Extracted data =>
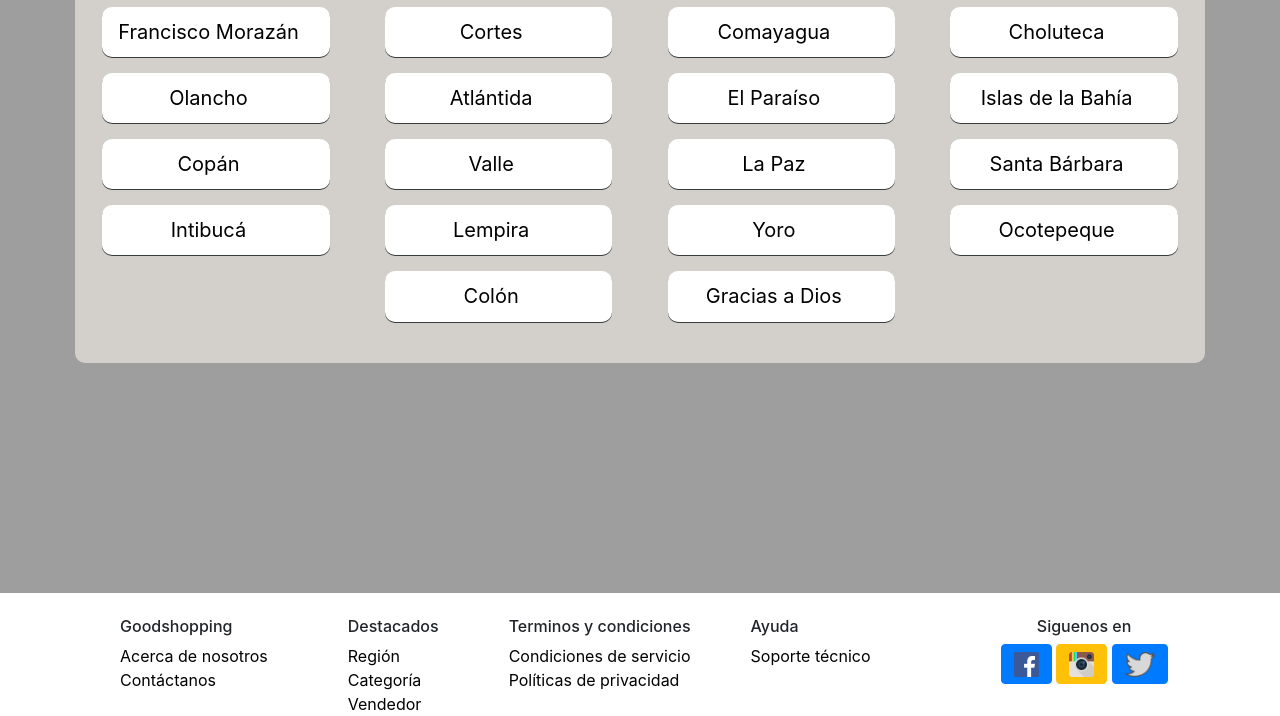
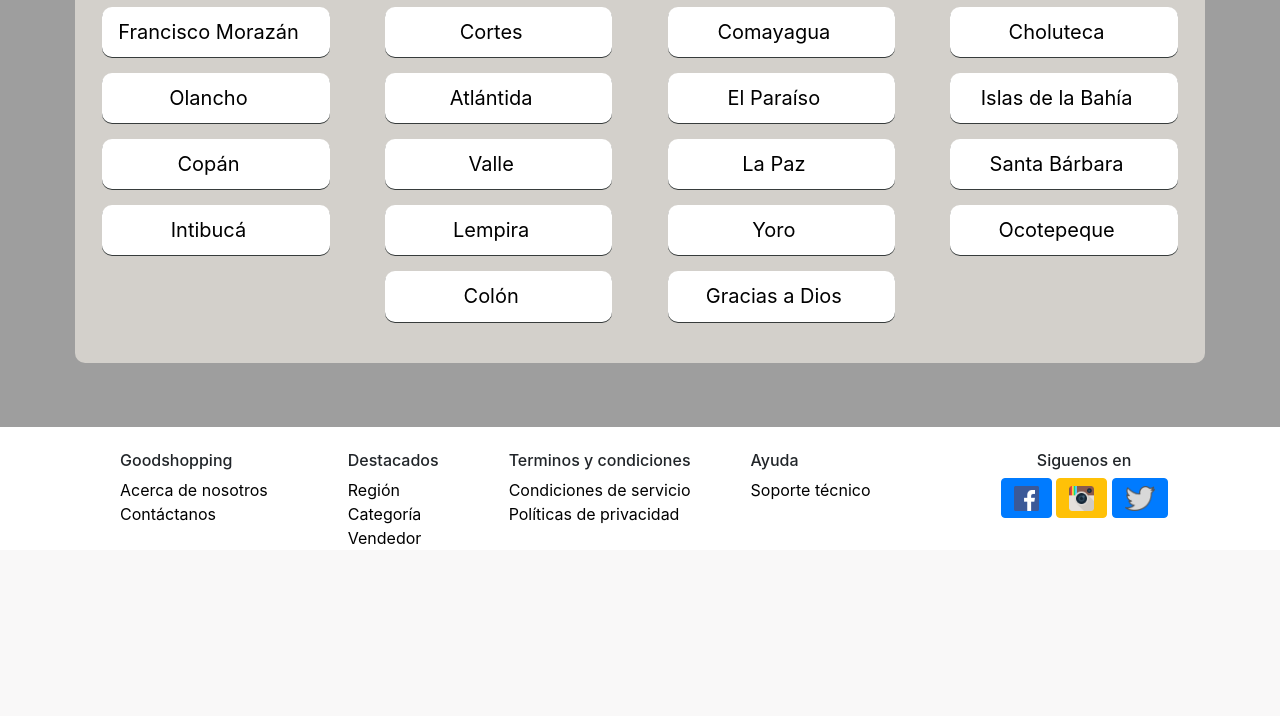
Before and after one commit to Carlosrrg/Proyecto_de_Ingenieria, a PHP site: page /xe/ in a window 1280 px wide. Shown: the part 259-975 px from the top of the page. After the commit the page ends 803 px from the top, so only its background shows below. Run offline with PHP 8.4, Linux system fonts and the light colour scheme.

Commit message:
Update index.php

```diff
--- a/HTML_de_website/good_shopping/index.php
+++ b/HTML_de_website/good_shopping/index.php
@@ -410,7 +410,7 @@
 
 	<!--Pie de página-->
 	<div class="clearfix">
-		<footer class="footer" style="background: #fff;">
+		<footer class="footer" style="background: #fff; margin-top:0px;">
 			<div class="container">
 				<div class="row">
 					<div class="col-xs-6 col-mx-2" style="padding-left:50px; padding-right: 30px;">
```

* * *

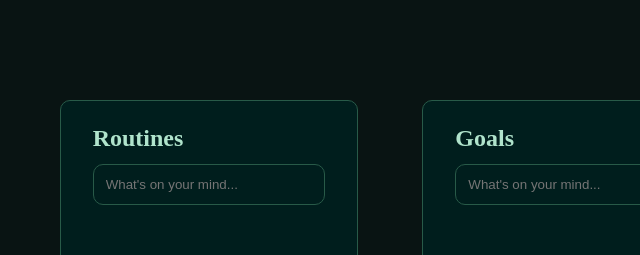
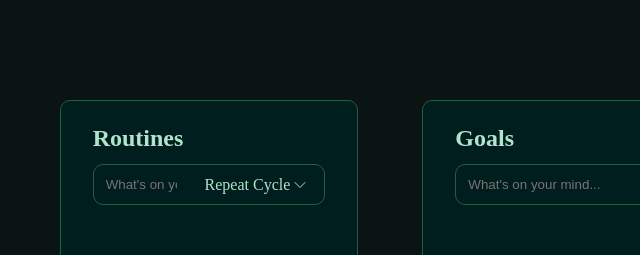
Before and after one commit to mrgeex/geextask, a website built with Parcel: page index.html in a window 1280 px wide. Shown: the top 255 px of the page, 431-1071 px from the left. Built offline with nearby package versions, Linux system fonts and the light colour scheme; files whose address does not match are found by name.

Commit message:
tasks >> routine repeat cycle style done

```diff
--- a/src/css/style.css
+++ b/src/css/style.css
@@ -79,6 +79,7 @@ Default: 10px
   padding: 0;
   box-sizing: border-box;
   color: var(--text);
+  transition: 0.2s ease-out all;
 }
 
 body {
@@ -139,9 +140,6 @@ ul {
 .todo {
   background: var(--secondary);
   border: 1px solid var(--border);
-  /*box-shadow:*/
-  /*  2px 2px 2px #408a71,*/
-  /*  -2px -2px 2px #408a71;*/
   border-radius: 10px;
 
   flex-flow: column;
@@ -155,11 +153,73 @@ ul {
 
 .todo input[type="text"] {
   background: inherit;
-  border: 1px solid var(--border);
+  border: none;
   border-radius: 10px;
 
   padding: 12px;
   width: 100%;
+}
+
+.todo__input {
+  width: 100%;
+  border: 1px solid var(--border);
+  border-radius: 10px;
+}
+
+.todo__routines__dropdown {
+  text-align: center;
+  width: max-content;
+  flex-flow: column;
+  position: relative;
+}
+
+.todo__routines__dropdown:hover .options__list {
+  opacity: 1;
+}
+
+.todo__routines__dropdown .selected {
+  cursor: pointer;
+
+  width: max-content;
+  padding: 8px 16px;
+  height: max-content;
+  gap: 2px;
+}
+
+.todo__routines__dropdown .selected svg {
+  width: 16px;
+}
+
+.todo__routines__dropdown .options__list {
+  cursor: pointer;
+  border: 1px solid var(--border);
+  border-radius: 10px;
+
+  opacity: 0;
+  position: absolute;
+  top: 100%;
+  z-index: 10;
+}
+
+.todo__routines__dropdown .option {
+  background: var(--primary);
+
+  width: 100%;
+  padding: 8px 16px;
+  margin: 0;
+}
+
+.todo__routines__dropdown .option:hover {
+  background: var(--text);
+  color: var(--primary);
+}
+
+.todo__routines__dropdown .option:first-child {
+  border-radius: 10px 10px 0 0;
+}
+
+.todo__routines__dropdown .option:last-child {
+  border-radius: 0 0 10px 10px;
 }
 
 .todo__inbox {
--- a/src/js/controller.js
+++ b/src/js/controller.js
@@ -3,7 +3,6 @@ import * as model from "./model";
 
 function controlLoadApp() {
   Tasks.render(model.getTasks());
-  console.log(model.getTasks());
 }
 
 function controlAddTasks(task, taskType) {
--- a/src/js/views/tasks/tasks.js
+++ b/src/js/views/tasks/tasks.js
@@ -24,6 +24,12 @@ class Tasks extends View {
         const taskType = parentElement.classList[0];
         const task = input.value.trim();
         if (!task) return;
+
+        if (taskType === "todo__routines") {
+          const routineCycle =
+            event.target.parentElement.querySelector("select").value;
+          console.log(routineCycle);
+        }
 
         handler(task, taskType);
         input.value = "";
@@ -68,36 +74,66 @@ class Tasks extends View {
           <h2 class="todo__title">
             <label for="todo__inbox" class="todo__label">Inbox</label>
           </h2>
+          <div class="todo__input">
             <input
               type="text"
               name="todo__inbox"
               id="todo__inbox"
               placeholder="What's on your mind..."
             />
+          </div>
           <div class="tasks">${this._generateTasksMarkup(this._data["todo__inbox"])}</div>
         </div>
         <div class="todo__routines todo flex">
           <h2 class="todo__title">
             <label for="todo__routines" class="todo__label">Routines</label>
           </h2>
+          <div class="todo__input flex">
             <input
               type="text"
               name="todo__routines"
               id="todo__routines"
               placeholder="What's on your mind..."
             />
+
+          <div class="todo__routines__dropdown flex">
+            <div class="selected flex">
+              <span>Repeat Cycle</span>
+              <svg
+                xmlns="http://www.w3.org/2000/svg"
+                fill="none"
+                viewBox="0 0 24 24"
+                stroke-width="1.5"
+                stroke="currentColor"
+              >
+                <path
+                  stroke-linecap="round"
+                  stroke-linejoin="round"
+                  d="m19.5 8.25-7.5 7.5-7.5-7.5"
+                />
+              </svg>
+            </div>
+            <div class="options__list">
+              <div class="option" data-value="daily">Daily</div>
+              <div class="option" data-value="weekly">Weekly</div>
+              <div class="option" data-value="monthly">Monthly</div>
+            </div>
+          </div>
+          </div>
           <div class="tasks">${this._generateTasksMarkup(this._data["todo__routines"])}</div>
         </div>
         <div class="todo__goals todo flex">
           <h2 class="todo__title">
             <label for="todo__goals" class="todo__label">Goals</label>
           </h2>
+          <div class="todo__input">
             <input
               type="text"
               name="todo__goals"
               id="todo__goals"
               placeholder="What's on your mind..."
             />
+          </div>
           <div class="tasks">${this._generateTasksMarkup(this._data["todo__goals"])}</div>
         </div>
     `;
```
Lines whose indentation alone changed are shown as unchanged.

--

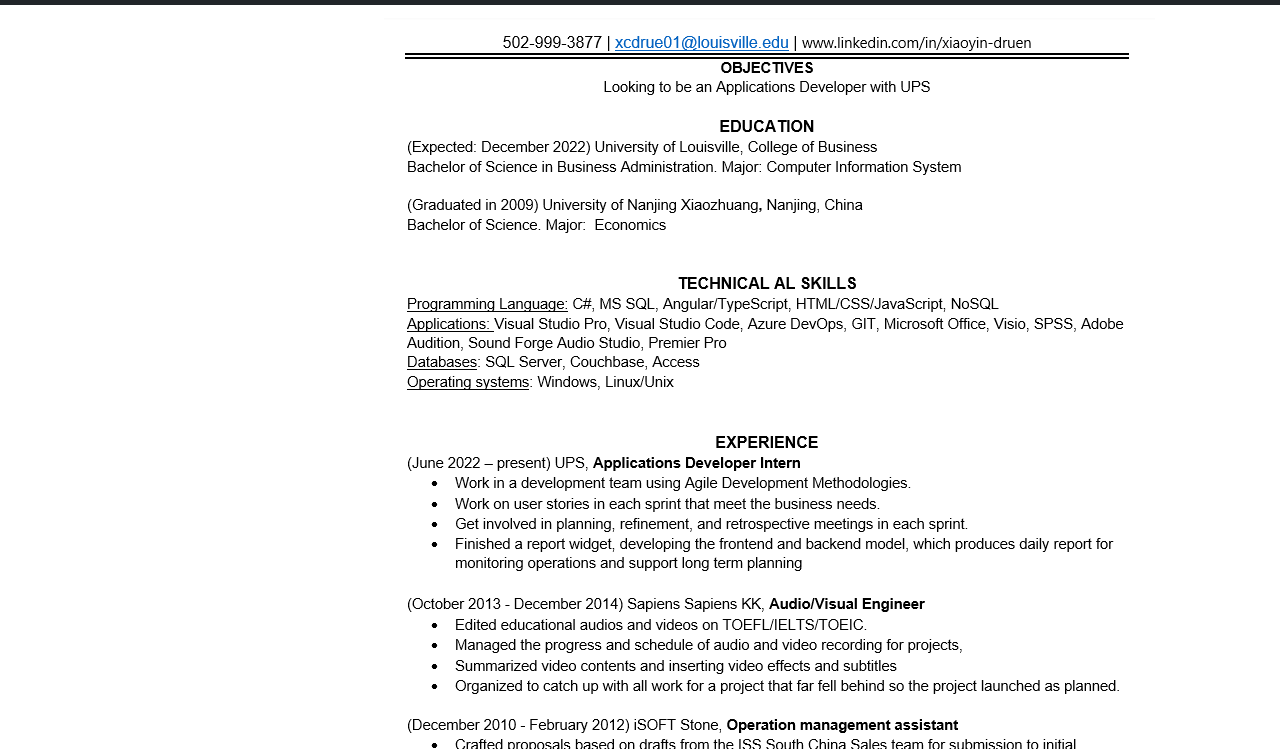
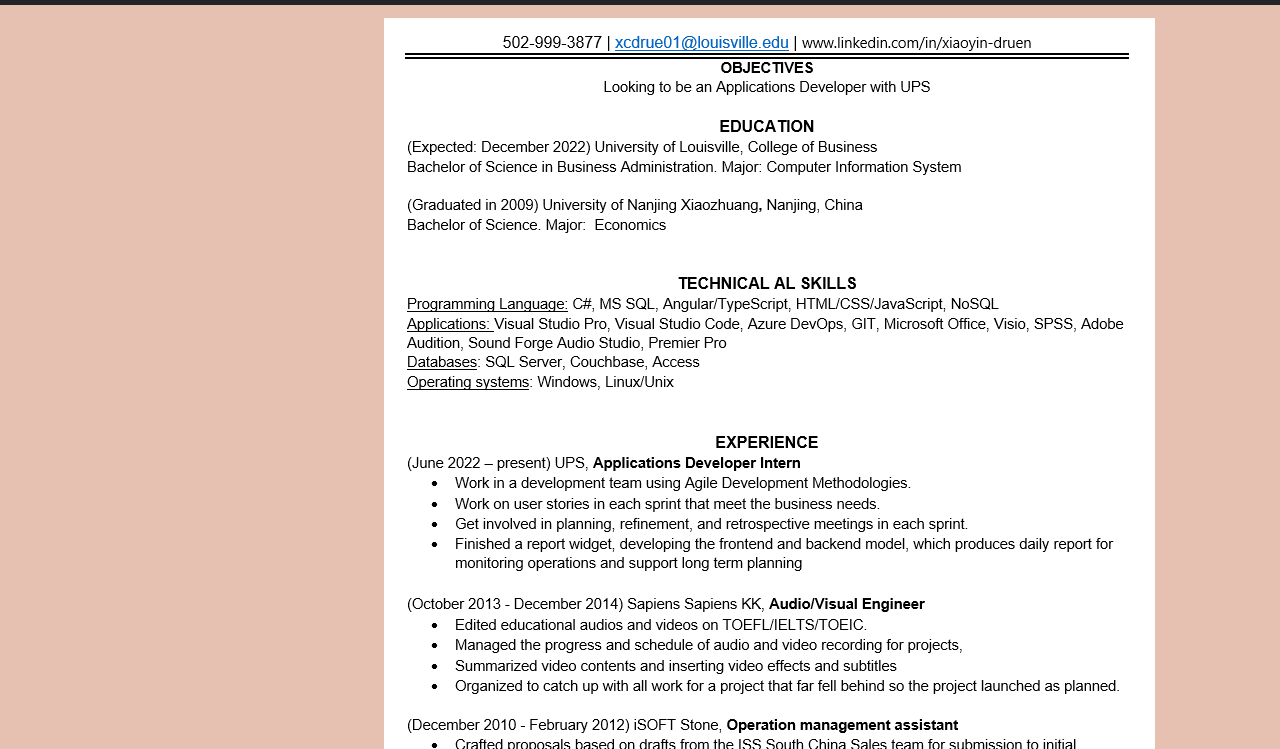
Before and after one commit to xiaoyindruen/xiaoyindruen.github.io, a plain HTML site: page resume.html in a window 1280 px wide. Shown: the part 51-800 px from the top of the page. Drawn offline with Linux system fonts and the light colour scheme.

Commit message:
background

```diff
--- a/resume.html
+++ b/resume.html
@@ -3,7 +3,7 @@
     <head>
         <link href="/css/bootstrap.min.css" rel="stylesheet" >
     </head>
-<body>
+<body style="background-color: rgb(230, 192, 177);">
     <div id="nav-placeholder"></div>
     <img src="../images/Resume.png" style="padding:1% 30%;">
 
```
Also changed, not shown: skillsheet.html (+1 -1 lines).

What to work on => Search the listing for the word "index" and return each line that holds it.

Task answer =>
Update index.php
--- a/HTML_de_website/good_shopping/index.php
+++ b/HTML_de_website/good_shopping/index.php
Before and after one commit to mrgeex/geextask, a website built with Parcel: page index.html in a window 1280 px wide. Shown: the top 255 px of the page, 431-1071 px from the left. Built offline with nearby package versions, Linux system fonts and the light colour scheme; files whose address does not match are found by name.
+  z-index: 10;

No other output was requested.